    Google DoubleClickGoogle provides ad serving technology and runs an ad network. (Privacy Policy)
    Index ExchangeThis is an ad network. (Privacy Policy)
    SovrnThis is an ad network. (Privacy Policy)
    Facebook AdsThis is an ad network. (Privacy Policy)
    Amazon Unified Ad MarketplaceThis is an ad network. (Privacy Policy)
    AppNexusThis is an ad network. (Privacy Policy)
    OpenxThis is an ad network. (Privacy Policy)
    Rubicon ProjectThis is an ad network. (Privacy Policy)
    TripleLiftThis is an ad network. (Privacy Policy)
    Say MediaWe partner with Say Media to deliver ad campaigns on our sites. (Privacy Policy)
    Remarketing PixelsWe may use remarketing pixels from advertising networks such as Google AdWords, Bing Ads, and Facebook in order to advertise the HubPages Service to people that have visited our sites.
    Conversion Tracking PixelsWe may use conversion tracking pixels from advertising networks such as Google AdWords, Bing Ads, and Facebook in order to identify when an advertisement has successfully resulted in the desired action, such as signing up for the HubPages Service or publishing an article on the HubPages Service.
    Author Google AnalyticsThis is used to provide traffic data and reports to the authors of articles on the HubPages Service. (Privacy Policy)
    ComscoreComScore is a media measurement and analytics company providing marketing data and analytics to enterprises, media and advertising agencies, and publishers. Non-consent will result in ComScore only processing obfuscated personal data. (Privacy Policy)

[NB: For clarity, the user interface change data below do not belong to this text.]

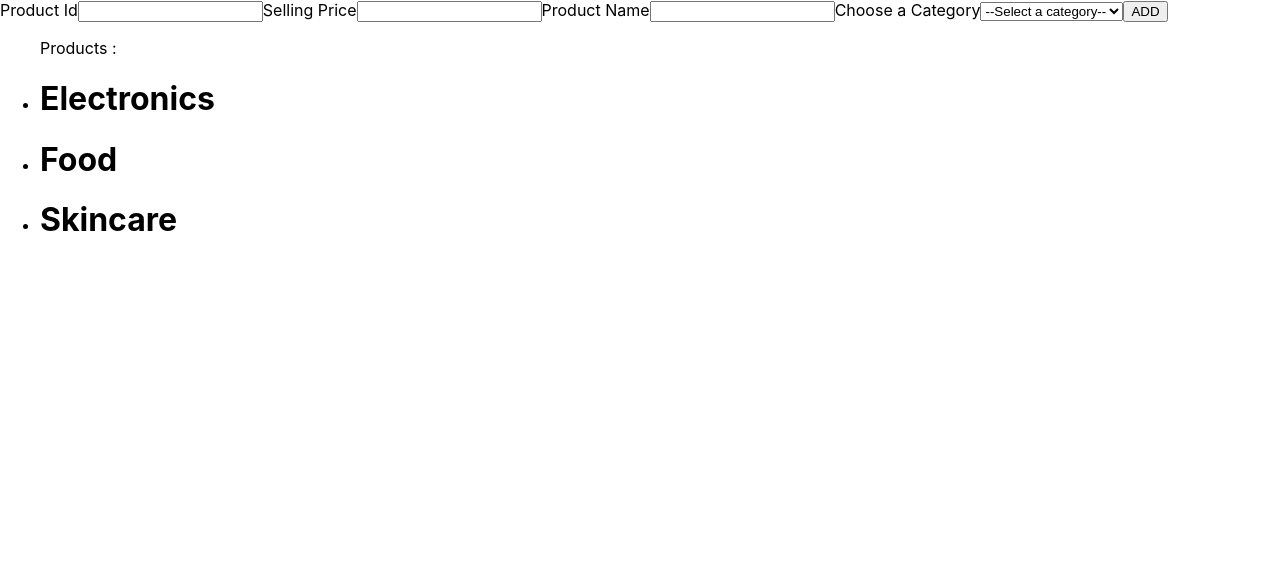
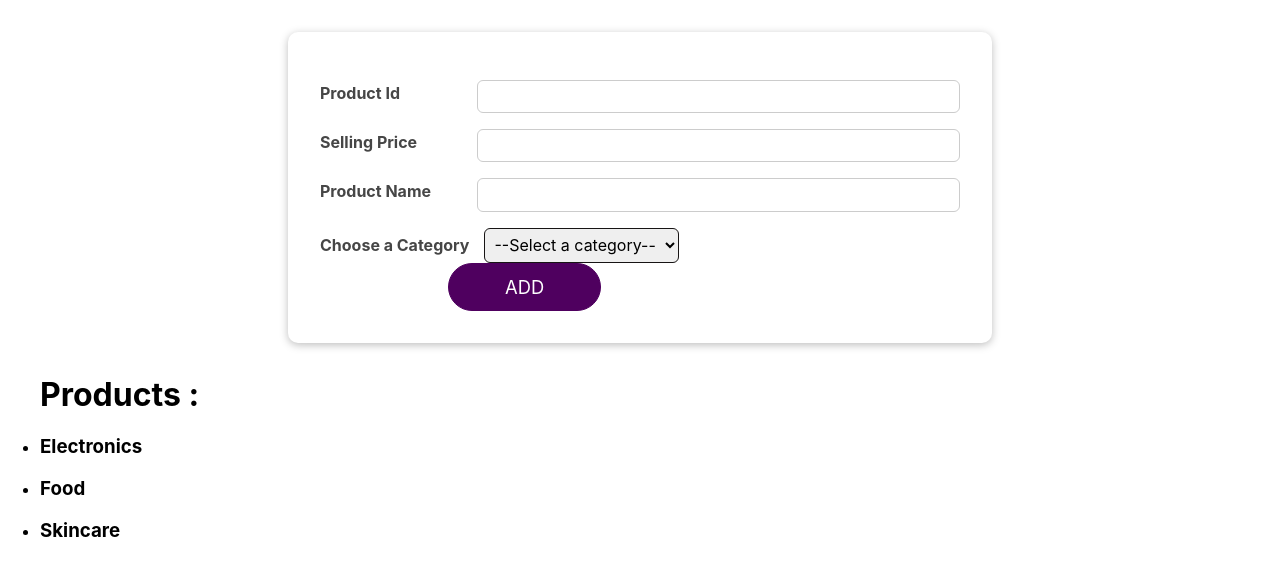
Before and after one commit to Mayukh360/my-project1, a React (Create React App) app: page / in a window 1280 px wide. Shown: the top 576 px of the page. Built offline with nearby package versions, Linux system fonts and the light colour scheme.

Commit message:
Adding Some Basic Styling

```diff
--- /dev/null
+++ b/src/Component/Button.module.css
@@ -0,0 +1,21 @@
+.button {
+    font: inherit;
+    border: 1px solid #4f005f;
+    background: #4f005f;
+    color: white;
+    padding: 0.75rem 3.5rem;
+    cursor: pointer;
+    font-size: 1.15rem;
+    border-radius: 30px;
+    margin-left: 8rem;
+  }
+
+  .button:hover,
+  .button:active {
+    background: #741188;
+    border-color: #741188;
+  }
+
+  .button:focus {
+    outline: none;
+  }
--- a/src/Component/Form.js
+++ b/src/Component/Form.js
@@ -1,4 +1,8 @@
 import React, { useState } from 'react'
+import Card from './UI/Card';
+// import './Form.css'
+import classes from "./Form.module.css";
+import Button from './Button.module.css';
 
 export default function Form(props) {
 
@@ -44,13 +48,21 @@ export default function Form(props) {
 
     return (
         <div>
+            <Card className={classes.login}>
             <form onSubmit={submitHandler}>
+                <div className={classes.control}>
                 <label>Product Id</label>
                 <input type="number" value={id} onChange={IdChangeHandler} />
+                </div>
+                <div className={classes.control}>
                 <label>Selling Price</label>
                 <input type="number" value={price} onChange={PriceChangeHandler} />
+                </div>
+                <div  className={classes.control}>
                 <label>Product Name</label>
                 <input type="text" value={name} onChange={NameChangeHandler} />
+                </div>
+                <div className={classes.control1}>
                 <label>Choose a Category</label>
                 <select value={category} onChange={categoryHandler}>
                     <option value="">--Select a category--</option>
@@ -58,8 +70,11 @@ export default function Form(props) {
                     <option value="food">Food</option>
                     <option value="skincare">Skincare</option>
                 </select>
-                <button type="submit">ADD</button>
+                <button className={Button.button} type="submit">ADD</button>
+                </div>
+
             </form>
+            </Card>
         </div>
     )
 }
--- /dev/null
+++ b/src/Component/Form.module.css
@@ -0,0 +1,82 @@
+.login {
+    width: 90%;
+    max-width: 40rem;
+    margin: 2rem auto;
+    padding: 2rem;
+  }
+
+  .control {
+    margin: 1rem 0;
+    display: flex;
+    align-items: stretch;
+    flex-direction: column;
+  }
+
+  .control label,
+  .control input {
+    display: block;
+  }
+
+  .control label {
+    font-weight: bold;
+    flex: 1;
+    color: #464646;
+    margin-bottom: 0.5rem;
+  }
+
+  .control input {
+    flex: 3;
+    font: inherit;
+    padding: 0.35rem 0.35rem;
+    border-radius: 6px;
+    border: 1px solid #cccccc;
+  }
+
+  .control input:focus {
+    outline: none;
+    border-color: #d61212;
+    background: #f6dbfc;
+  }
+
+  .control.invalid input {
+    border-color: red;
+    background: #fbdada;
+  }
+
+  .actions {
+    text-align: center;
+  }
+
+  @media (min-width: 768px) {
+    .control {
+      align-items: center;
+      flex-direction: row;
+    }
+
+  }
+/* ********** */
+.control1 label {
+  font-weight: bold;
+  color: #464646;
+  margin-bottom: 0.5rem;
+}
+
+.control1 select {
+  font: inherit ;
+  padding: 0.35rem 0.35rem;
+  border-radius: 6px;
+  border: 1px solid #171414;
+  margin-left: 0.9rem;
+
+}
+
+.control1 select:focus {
+  outline: none;
+  border-color: #ae3a22;
+  background: #cdd4d0;
+}
+
+.control1.invalid select {
+  border-color: red;
+  background: #e24f4f;
+}
--- a/src/Component/Items.js
+++ b/src/Component/Items.js
@@ -30,30 +30,31 @@ export default function Items() {
     fetchItems();
   }
 
+
   return (
     <div>
       <Form onFetch={fetchItems} />
       <ul>
-        <label>Products :</label>
-        <li><h1>Electronics</h1></li>
+        <h1>Products :</h1>
+        <li><h3>Electronics</h3></li>
         {electronicsItems.map((item, index) => (
           <div key={index} className="item">
-            <div className="item"> <h4>Product ID: {JSON.parse(item).id}---- Product Name: {JSON.parse(item).name}---- Product Price: {JSON.parse(item).price}</h4>
+            <div className="item"> <p>Product ID: {JSON.parse(item).id}---- Product Name: {JSON.parse(item).name}---- Product Price: {JSON.parse(item).price}</p>
               <button onClick={() => deleteItem(JSON.parse(item).id)}>Delete</button></div>
           </div>
         ))}
 
-        <li><h1>Food</h1></li>
+        <li><h3>Food</h3></li>
         {foodItems.map((item, index) => (
           <div key={index} className="item">
-            <div className="item"> <h4>Product ID: {JSON.parse(item).id}---- Product Name: {JSON.parse(item).name}---- Product Price: {JSON.parse(item).price}</h4>
+            <div className="item"> <p>Product ID: {JSON.parse(item).id}---- Product Name: {JSON.parse(item).name}---- Product Price: {JSON.parse(item).price}</p>
               <button onClick={() => deleteItem(JSON.parse(item).id)}>Delete</button></div>
           </div>
         ))}
-        <li><h1>Skincare</h1></li>
+        <li><h3>Skincare</h3></li>
         {skinCareItems.map((item, index) => (
           <div key={index} className="item" >
-            <div className="item" > <h4>Product ID: {JSON.parse(item).id}---- Product Name: {JSON.parse(item).name}---- Product Price: {JSON.parse(item).price}</h4>
+            <div className="item" > <p>Product ID: {JSON.parse(item).id}---- Product Name: {JSON.parse(item).name}---- Product Price: {JSON.parse(item).price}</p>
               <button onClick={() => deleteItem(JSON.parse(item).id)}>Delete</button></div>
           </div>
         ))}
--- /dev/null
+++ b/src/Component/UI/Card.js
@@ -0,0 +1,11 @@
+import React from 'react';
+
+import classes from './Card.module.css';
+
+const Card = (props) => {
+  return (
+    <div className={`${classes.card} ${props.className}`}>{props.children}</div>
+  );
+};
+
+export default Card;
--- /dev/null
+++ b/src/Component/UI/Card.module.css
@@ -0,0 +1,5 @@
+.card {
+    background: white;
+    box-shadow: 0 2px 8px rgba(0, 0, 0, 0.26);
+    border-radius: 10px;
+  }
```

    Amazon Tracking PixelSome articles display amazon products as part of the Amazon Affiliate program, this pixel provides traffic statistics for those products (Privacy Policy)